The Courage of Our Civil War Soldiers
The Civil War fascinates me. It aways has. Most recently, I have been revisiting a short story that I had written about Black Cowboys, and working on developing it into a Black Western Novel. It takes much research to get the facts straight and to protect the continuity of the story.
Part of this task has led me to the Civil War; researching and studying the life of Black Civil War soldiers, what they endured, and the courage and veracity it took for them to walk that fine line of fire; especially for those that fought with the South.
I look at our soldiers today, fighting on the battle line. Fighting for the freedom of others. And I wonder: how many of us have the courage and conviction to lay down our lives for another human being; even when you know that the other being may hold animosity towards you because of the color of your skin?
As I studied the conditions and the times, and tried my best to get into the mindset of the Civil War Era Black man and woman; I began to wonder about our people today. I began to wonder if we were back then, as we are today, could we even stand a tenth of what our ancestors went through. i don't believe so.
I muse sometimes, but I am serious, that I am grateful to God that I was born when I was born. I truly don't know if I would have lasted in that era. then again—perhaps it was the struggles and the time they were living in which gave our people the strength and fortitude to push forward, and to rely upon their faith and gain a stronger intimacy with our Creator than we have now.
Following excerpt is taken from National Park Service:
Approximately 180,000 African Americans comprising 163 units served in the Union Army during the Civil War, and many more African Americans served in the Union Navy. Both free African-Americans and runaway slaves joined the fight.
On July 17, 1862, Congress passed two acts allowing the enlistment of African Americans, but official enrollment occurred only after the September, 1862 issuance of the Emancipation Proclamation. In general, white soldiers and officers believed that black men lacked the courage to fight and fight well. In October, 1862, African American soldiers of the 1st Kansas Colored Volunteers silenced their critics by repulsing attacking Confederates at the battle of Island Mound, Missouri. By August, 1863, 14 Negro Regiments were in the field and ready for service. At the battle of Port Hudson, Louisiana, May 27, 1863, the African American soldiers bravely advanced over open ground in the face of deadly artillery fire. Although the attack failed, the black soldiers proved their capability to withstand the heat of battle.
On July 17, 1863, at Honey Springs, Indian Territory, now Oklahoma, the 1st Kansas Colored fought with courage again. Union troops under General James Blunt ran into a strong Confederate force under General Douglas Cooper. After a two-hour bloody engagement, Cooper's soldiers retreated. The 1st Kansas, which had held the center of the Union line, advanced to within fifty paces of the Confederate line and exchanged fire for some twenty minutes until the Confederates broke and ran.

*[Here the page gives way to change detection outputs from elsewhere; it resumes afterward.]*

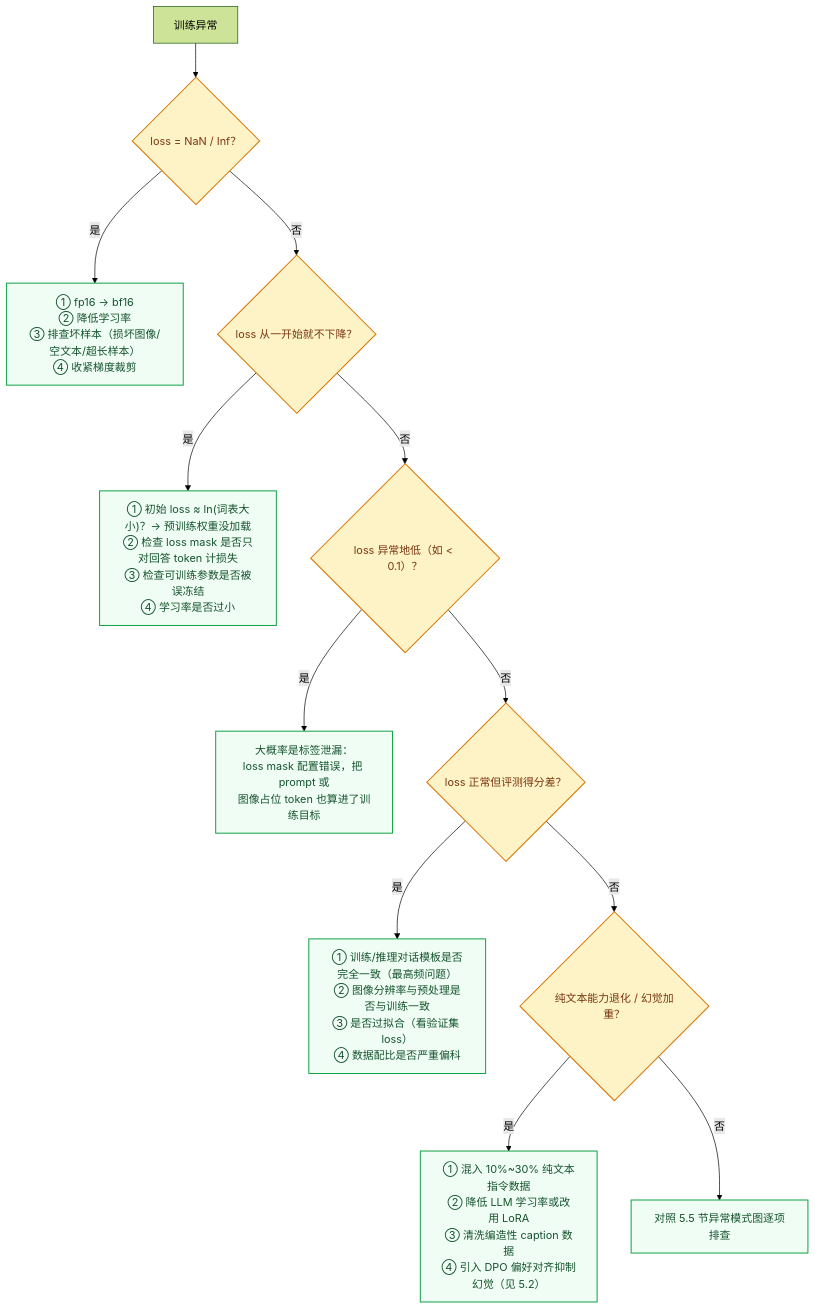
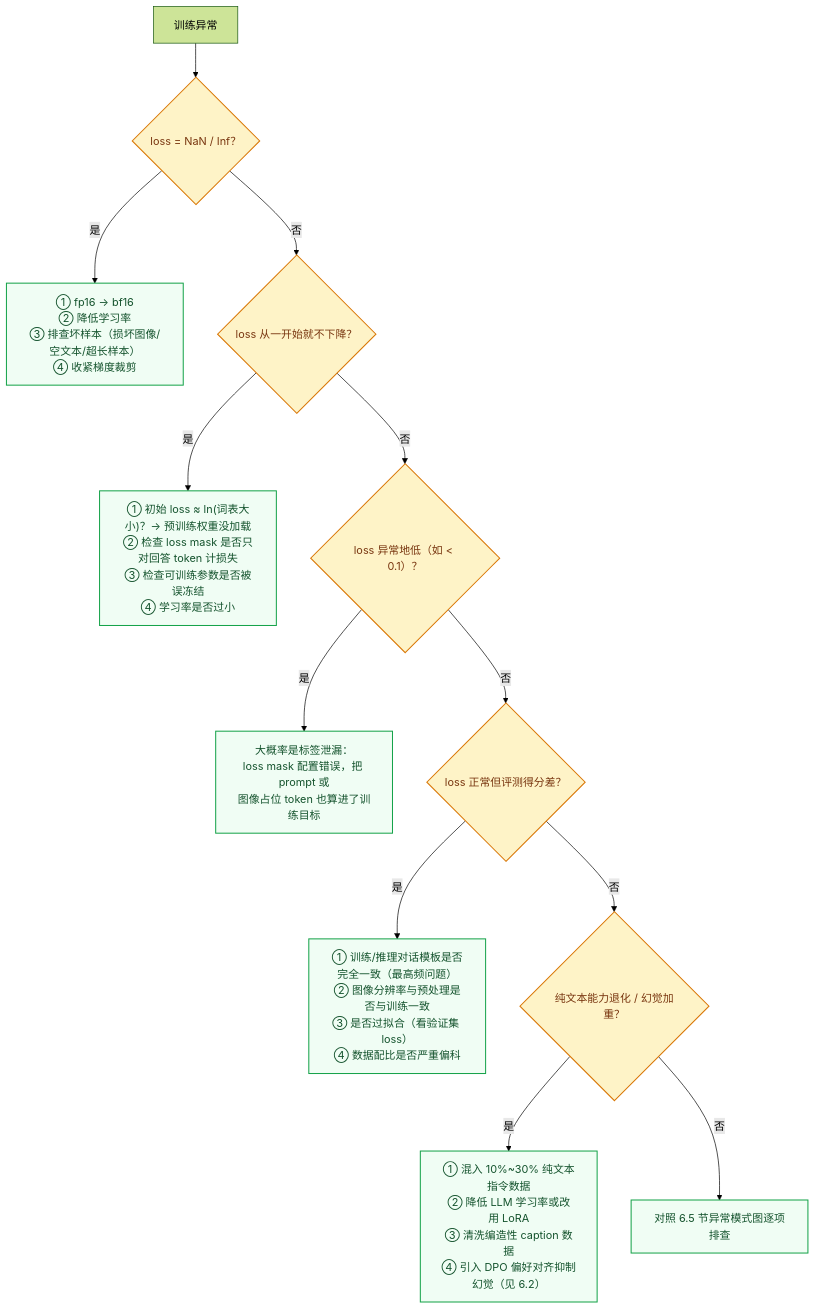
The eighth of 12 diagrams in _posts/2026-03-05-VLM-Survey.md (TingdeLiu/tingdeliu.github.io), drawn with Mermaid (forest theme) before and after one commit. The commit also changed other lines of this file, not shown here.

First line of the commit message:
docs(VLM-Survey): add ch.3 on LLM operating principles; renumber 3-8 → 4-9

````diff
--- a/_posts/2026-03-05-VLM-Survey.md
+++ b/_posts/2026-03-05-VLM-Survey.md
@@ -978,17 +1123,17 @@
 ```mermaid
 flowchart TD
     classDef q fill:#fef3c7,stroke:#d97706,stroke-width:1.5px,color:#78350f;
     classDef fix fill:#f0fdf4,stroke:#16a34a,stroke-width:1.5px,color:#14532d;
 
     A["训练异常"] --> B{"loss = NaN / Inf？"}:::q
     B -->|是| B1["① fp16 → bf16\n② 降低学习率\n③ 排查坏样本（损坏图像/空文本/超长样本）\n④ 收紧梯度裁剪"]:::fix
     B -->|否| C{"loss 从一开始就不下降？"}:::q
     C -->|是| C1["① 初始 loss ≈ ln(词表大小)？→ 预训练权重没加载\n② 检查 loss mask 是否只对回答 token 计损失\n③ 检查可训练参数是否被误冻结\n④ 学习率是否过小"]:::fix
     C -->|否| D{"loss 异常地低（如 < 0.1）？"}:::q
     D -->|是| D1["大概率是标签泄漏：\nloss mask 配置错误，把 prompt 或\n图像占位 token 也算进了训练目标"]:::fix
     D -->|否| E{"loss 正常但评测得分差？"}:::q
     E -->|是| E1["① 训练/推理对话模板是否完全一致（最高频问题）\n② 图像分辨率与预处理是否与训练一致\n③ 是否过拟合（看验证集 loss）\n④ 数据配比是否严重偏科"]:::fix
     E -->|否| F{"纯文本能力退化 / 幻觉加重？"}:::q
-    F -->|是| F1["① 混入 10%~30% 纯文本指令数据\n② 降低 LLM 学习率或改用 LoRA\n③ 清洗编造性 caption 数据\n④ 引入 DPO 偏好对齐抑制幻觉（见 5.2）"]:::fix
-    F -->|否| G["对照 5.5 节异常模式图逐项排查"]:::fix
+    F -->|是| F1["① 混入 10%~30% 纯文本指令数据\n② 降低 LLM 学习率或改用 LoRA\n③ 清洗编造性 caption 数据\n④ 引入 DPO 偏好对齐抑制幻觉（见 6.2）"]:::fix
+    F -->|否| G["对照 6.5 节异常模式图逐项排查"]:::fix
 ```
````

General Blunt wrote after the battle, "I never saw such fighting as was done by the Negro regiment....The question that negroes will fight is settled; besides they make better solders in every respect than any troops I have ever had under my command."
The most widely known battle fought by African Americans was the assault on Fort Wagner, South Carolina, by the 54th Massachusetts on July 18, 1863. The 54th volunteered to lead the assault on the strongly-fortified Confederate positions. The soldiers of the 54th scaled the fort's parapet, and were only driven back after brutal hand-to-hand combat.
I applaud those who fought bravely and took by force what was ripped from their hands. I cannot possibly enjoy the liberties that I have today with honoring those who made it possible through their trials and tribulations that this generation has no inclination of.
The courage, the veracity, the determination are all characteristics that I hope I can embody throughout my lifetime, and can leave as a legacy for my children and their children.
I can only hope that after my continued research, and falling in love again with my history, that my novel does them (ancestors)the justice they deserve.
Do you have the same courage and conviction of our ancestors? Search yourself, and your past. And don't forget to pass along the knowledge.
You Should Also Read:
National Park Service
War For Freedom
Editor's Picks Articles
Top Ten Articles
Content copyright © 2019 by Ruthe McDonald. All rights reserved.
This content was written by Ruthe McDonald. If you wish to use this content in any manner, you need written permission. Contact Ruthe McDonald for details.